'I'd forgotten how much you discover about a car when you have to rub your hand over every panel'
Wash and learn - there's still life in the old car-design ways
From the size of the mess I had to presume our family car had become target practice for an albatross. Or perhaps a pterodactyl. Either way, it was unpleasant and it needed cleaning off. Which brings me to a confession. In the year since we got our new family car I haven’t washed it once. That’s not to say I let the paintwork of a factory-fresh car get manky and matt; the car was regularly soaped down, just not by me. Like the idle metropolitan ponce that I am, every time the car got mucky I took it to the local hand car wash place and had it brought back to a shine by a gang of lads in trackie bottoms, including a fella who could achieve the impressive trick of smoking an entire cigarette without touching it once. Worth a few quid just to watch that.
There were two reasons for keeping the car clean in this way. Firstly, I don’t have a driveway and the car lives on the street. Secondly, I’m quite lazy. But not so lazy that I can leave the unholy outpourings of a golden eagle’s arse all over the roof and windscreen.
Circumstances being as they are, I could no longer take the car to the spit and Polish place down the road, but I did want to sort it out because, as we know, bird turds are very bad for paintwork, which is why, last week, I washed our current family car for the first time.
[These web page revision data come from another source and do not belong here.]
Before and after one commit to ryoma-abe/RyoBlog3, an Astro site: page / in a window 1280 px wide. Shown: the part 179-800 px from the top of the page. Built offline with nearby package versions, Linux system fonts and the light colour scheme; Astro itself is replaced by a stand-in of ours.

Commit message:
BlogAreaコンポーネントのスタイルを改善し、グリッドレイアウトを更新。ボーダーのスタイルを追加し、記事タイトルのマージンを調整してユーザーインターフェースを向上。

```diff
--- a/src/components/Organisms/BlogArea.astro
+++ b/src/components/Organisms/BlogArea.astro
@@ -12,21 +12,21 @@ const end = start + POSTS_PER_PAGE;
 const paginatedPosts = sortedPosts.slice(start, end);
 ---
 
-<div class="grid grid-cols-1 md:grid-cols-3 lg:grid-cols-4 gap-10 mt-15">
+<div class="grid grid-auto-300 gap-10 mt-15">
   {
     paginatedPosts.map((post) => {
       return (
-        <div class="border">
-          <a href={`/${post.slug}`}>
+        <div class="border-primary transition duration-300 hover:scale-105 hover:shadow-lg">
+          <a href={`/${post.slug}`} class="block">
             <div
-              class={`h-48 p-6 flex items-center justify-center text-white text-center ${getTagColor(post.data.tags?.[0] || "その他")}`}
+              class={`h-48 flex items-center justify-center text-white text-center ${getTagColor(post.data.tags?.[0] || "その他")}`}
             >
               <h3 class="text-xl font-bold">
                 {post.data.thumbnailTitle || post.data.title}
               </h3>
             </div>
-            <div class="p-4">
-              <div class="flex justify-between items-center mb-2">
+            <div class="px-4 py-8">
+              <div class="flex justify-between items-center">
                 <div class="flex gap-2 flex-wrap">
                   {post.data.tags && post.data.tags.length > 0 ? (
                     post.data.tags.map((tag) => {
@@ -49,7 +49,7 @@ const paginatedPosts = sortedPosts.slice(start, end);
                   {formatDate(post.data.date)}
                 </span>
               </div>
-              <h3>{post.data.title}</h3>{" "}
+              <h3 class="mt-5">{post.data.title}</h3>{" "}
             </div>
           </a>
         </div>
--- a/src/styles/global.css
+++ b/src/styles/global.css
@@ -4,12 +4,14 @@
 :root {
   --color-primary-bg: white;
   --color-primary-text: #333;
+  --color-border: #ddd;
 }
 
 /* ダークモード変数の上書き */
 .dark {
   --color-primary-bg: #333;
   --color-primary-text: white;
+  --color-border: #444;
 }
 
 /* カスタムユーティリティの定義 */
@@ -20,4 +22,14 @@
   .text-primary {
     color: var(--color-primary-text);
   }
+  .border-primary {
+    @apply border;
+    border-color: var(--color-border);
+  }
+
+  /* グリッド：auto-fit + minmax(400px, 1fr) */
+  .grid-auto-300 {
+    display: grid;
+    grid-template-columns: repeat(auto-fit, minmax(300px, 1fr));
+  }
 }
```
Oh heavens, how did you cope, you poor lamb? Well, it was a bit of a faff getting the garden hose out to the street, but after that, plain sailing. In fact, it was really enjoyable, largely because I’d forgotten how much you discover about a car when you have to rub your hand over every panel.
The family car’s a Jaguar I-Pace and, like most electric cars, its design has spent a long time being tweaked and toned for maximum aerodynamic efficiency to the benefit of range. If you’ve ever wondered why the I-Pace’s front wings and bodysides are curvy in the voluptuous Jaguar tradition but its back is quite boxy, it’s because a tapering, soft tail isn’t good for drag. The surprisingly hard edges at the rear corners of the car are to present a clean, efficient breakaway point for the air passing over the car. They feel quite good under a sponge too. I found this out last week.
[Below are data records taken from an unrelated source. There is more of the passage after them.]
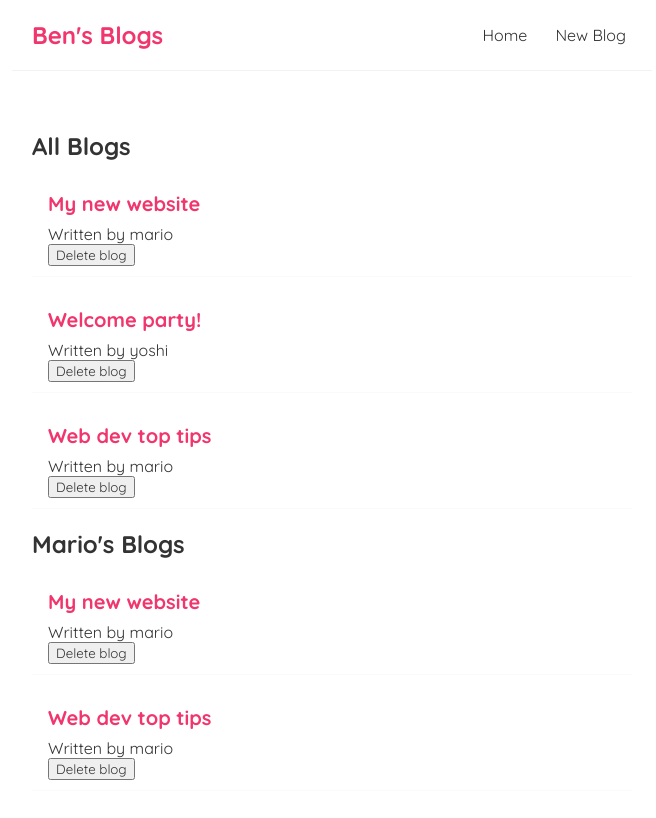
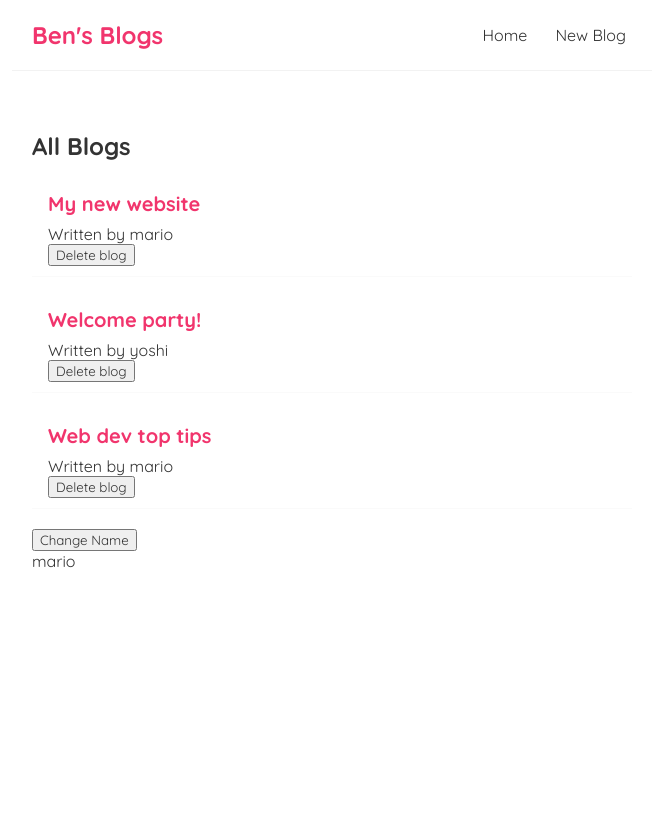
Before and after one commit to Ben8120/react-site, a React (Create React App) app: page / in a window 1280 px wide. Shown: the top 818 px of the page, without its empty margins (308-964 px from the left). Built offline with nearby package versions, Linux system fonts and the light colour scheme.

Commit message:
useEffect dependencies

```diff
--- a/src/screens/Home.js
+++ b/src/screens/Home.js
@@ -9,6 +9,8 @@
       { title: 'Web dev top tips', body: 'lorem ipsum...', author: 'mario', id: 3 }
     ]);
 
+    const [name, setName] = useState('mario');
+
     const handleDelete = (id) => {
       const newBlogs = blogs.filter(blog => blog.id !== id);
       setBlogs(newBlogs);
@@ -18,12 +20,15 @@
     useEffect(() => {
       console.log('use effect ran');
       console.log (blogs);
-    })
+    }, [name])
+    //[] enpty dependency makesit only run on first load
 
     return (
         <div className="home">
             <BlogList blogs={blogs} title="All Blogs" handleDelete={handleDelete} />
-            <BlogList blogs={blogs.filter((blog) => blog.author === 'mario')} title="Mario's Blogs" />
+            {/* <BlogList blogs={blogs.filter((blog) => blog.author === 'mario')} title="Mario's Blogs" /> */}
+            <button onClick={() => setName('luigi')}>Change Name</button>
+            <p>{name}</p>
         </div>
      );
 }
```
There’s other aero cleverness I’d noticed before but never caressed, such as the hidden slot at the top of the fake grille that fires air through the bonnet, out of the duct on its top, and over the windscreen. It’s a really neat detail, as is the corresponding gap under the rear wing so that the air can swoop over the roof and smoothly down across the rear screen before cleanly leaving at the little lip that defines the edge of the boot panel.
Sponging away at the interesting wind tunnel work on an electric car is one thing, but there’s another pleasure about washing your own car that my idle hands had forgotten. Sweeping a sponge across panels allows you to appreciate their sculpting and get a feel – quide liderally – for the work that went into forming and finessing their surfaces over days and weeks of gentle carving at the clay model. At least, that’s how it used to be.
There’s a great deal that can be achieved in the virtual environment now, to the extent that it’s entirely possible to design the outer shell of a car without making a full-size model at all. Polish the design in a computer, create realistic VR scenes of it on the road for management to sign off on, and a real-life rendition of the car doesn’t appear until the first visually representative prototype. The Lamborghini Huracán was created this way. A car designer mate says the trained eye can spot this because some of the transitions between surfaces are imperfect and would have been sorted by a half-decent clay modelling team. Another designer says the McLaren 12C has a ‘stiffness’ that betrays an absence of human hands on its surfaces.
But technology moves fast. Thirty years ago computers could digitise a shape and smooth out the unevenness that once made all cars slightly asymmetrical, but the curves of at least one ’90s design proved too complicated for the computers to read when the clay model was scanned. They’re way more sophisticated now, but clay has its place. Mazda is currently turning out some of the most subtly sculpted design work in the car world and it’s said to be committed to working in clay. Just last year, Jaguar opened a new design studio with space to work on 20 clay models at once, suggesting the maker of my I-Pace hasn’t abandoned the idea of finessing a design by hand.
I hope not. Sweating over the subtleties of surfacing in clay may seem old-fashioned. But, as I’ve recently rediscovered, it might make a car nicer to wash.